In 1884, at the International Health Exhibition in South Kensington, four million punters came to view the latest scientific marvels: drainage systems, flushing toilets and electrically illuminated fountains. There, the scientist Francis Galton set up the Anthropometric Laboratory, where common folk would pay 3d (around 80p today) to enter, and anonymously fill out a data card. Galton’s technicians recorded 11 metrics, including height, hair colour, keenness of sight, punch strength and colour perception, and the ability to hear high-pitched noises, tested via whistlesmade by Messrs Tisley & Co, Brompton Road. Over the course of a week, 9,337 people went home with some trivial information about themselves, and Galton amassed the largest dataset of human characteristics ever compiled up to that time – and a stack of cash.

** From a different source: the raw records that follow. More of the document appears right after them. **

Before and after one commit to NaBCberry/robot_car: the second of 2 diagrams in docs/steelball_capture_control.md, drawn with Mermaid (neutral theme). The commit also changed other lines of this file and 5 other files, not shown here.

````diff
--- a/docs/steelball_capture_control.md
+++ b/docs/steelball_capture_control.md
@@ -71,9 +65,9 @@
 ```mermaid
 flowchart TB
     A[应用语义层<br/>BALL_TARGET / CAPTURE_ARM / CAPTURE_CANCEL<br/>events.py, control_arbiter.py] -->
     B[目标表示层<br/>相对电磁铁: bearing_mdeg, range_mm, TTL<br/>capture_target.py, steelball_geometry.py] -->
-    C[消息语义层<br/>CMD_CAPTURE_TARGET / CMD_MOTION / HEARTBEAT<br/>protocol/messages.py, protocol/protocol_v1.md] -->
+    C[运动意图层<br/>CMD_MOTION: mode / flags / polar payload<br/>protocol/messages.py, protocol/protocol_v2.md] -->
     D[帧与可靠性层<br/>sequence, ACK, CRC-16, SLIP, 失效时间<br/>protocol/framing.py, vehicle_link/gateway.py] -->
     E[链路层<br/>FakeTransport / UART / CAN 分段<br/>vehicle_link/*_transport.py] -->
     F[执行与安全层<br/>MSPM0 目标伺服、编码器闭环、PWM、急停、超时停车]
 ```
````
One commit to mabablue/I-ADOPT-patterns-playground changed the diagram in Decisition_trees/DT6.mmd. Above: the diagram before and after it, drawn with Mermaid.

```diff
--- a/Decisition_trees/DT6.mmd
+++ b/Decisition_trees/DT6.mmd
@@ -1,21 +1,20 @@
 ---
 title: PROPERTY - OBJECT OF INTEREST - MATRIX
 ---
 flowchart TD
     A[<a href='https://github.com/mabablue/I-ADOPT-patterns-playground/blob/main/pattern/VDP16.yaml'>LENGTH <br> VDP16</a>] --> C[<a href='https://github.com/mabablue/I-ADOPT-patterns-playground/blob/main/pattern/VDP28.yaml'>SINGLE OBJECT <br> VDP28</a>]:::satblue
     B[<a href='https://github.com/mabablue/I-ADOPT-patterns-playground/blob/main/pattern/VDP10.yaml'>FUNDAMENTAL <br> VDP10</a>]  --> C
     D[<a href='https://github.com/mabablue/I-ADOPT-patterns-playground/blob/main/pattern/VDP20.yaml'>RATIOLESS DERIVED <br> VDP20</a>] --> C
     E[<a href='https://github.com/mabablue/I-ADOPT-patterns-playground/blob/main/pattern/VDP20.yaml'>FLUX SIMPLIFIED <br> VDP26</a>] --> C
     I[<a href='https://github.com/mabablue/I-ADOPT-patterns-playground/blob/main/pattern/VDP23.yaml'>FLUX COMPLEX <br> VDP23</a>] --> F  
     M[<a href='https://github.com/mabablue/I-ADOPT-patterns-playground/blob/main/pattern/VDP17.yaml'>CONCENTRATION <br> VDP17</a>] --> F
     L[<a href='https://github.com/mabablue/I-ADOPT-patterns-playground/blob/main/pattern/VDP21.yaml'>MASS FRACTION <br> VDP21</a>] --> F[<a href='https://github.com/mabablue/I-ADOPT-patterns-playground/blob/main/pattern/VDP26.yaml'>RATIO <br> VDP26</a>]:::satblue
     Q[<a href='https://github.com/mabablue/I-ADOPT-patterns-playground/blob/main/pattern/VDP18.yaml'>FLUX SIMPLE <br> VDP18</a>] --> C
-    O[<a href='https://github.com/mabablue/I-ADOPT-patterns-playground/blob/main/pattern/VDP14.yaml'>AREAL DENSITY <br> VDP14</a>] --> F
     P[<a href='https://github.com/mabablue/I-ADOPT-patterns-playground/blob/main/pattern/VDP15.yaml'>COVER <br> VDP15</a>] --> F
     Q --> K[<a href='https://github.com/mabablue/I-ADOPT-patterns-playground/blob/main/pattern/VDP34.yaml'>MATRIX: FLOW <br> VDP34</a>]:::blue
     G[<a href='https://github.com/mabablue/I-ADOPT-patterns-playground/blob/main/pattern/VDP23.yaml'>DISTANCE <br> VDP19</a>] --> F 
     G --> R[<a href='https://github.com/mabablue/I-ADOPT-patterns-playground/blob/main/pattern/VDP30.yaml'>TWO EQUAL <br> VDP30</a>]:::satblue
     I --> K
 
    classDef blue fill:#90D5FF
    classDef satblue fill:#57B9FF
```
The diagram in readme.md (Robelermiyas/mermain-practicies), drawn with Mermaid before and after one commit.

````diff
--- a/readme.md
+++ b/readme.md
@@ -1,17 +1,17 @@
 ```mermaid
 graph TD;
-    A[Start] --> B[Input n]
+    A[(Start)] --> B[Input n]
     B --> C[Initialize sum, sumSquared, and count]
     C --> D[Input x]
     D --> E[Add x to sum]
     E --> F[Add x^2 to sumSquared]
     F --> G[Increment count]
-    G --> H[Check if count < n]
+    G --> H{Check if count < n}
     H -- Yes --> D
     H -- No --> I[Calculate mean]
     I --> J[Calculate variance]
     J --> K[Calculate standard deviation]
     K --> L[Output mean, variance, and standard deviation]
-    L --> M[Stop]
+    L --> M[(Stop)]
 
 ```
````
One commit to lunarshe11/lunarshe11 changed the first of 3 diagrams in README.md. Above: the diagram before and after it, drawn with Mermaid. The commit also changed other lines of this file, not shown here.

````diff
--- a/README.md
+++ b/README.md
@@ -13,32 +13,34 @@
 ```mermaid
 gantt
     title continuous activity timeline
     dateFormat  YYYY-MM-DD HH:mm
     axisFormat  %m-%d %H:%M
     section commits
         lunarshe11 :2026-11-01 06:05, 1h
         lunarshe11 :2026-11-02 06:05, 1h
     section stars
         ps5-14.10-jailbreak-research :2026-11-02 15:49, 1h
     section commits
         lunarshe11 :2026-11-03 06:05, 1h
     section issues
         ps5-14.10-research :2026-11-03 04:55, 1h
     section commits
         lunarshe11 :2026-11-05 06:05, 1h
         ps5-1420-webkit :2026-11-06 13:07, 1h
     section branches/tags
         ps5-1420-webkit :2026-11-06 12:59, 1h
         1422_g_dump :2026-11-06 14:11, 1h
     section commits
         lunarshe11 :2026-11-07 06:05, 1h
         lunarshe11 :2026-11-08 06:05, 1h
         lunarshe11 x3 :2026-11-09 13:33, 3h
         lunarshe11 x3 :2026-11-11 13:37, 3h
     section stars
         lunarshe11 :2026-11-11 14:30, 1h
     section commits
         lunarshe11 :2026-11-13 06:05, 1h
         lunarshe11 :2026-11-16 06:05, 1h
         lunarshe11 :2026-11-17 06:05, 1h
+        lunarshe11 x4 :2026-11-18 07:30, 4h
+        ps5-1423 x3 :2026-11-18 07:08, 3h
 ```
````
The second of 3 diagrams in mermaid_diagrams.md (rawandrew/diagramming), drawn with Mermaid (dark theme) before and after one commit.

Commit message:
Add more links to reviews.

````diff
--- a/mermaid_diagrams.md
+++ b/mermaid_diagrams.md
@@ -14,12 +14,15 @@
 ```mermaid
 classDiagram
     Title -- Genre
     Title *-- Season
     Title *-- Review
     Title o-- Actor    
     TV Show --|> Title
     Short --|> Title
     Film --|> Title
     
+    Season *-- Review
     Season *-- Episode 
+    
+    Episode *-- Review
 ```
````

There is nothing new under the sun. In the past decade, millions of punters have parted with their cash and a vial of saliva, and in exchange they received some information about their DNA. Our genomes are a treasure trove of biological data, and an industry has sprung up to sell products...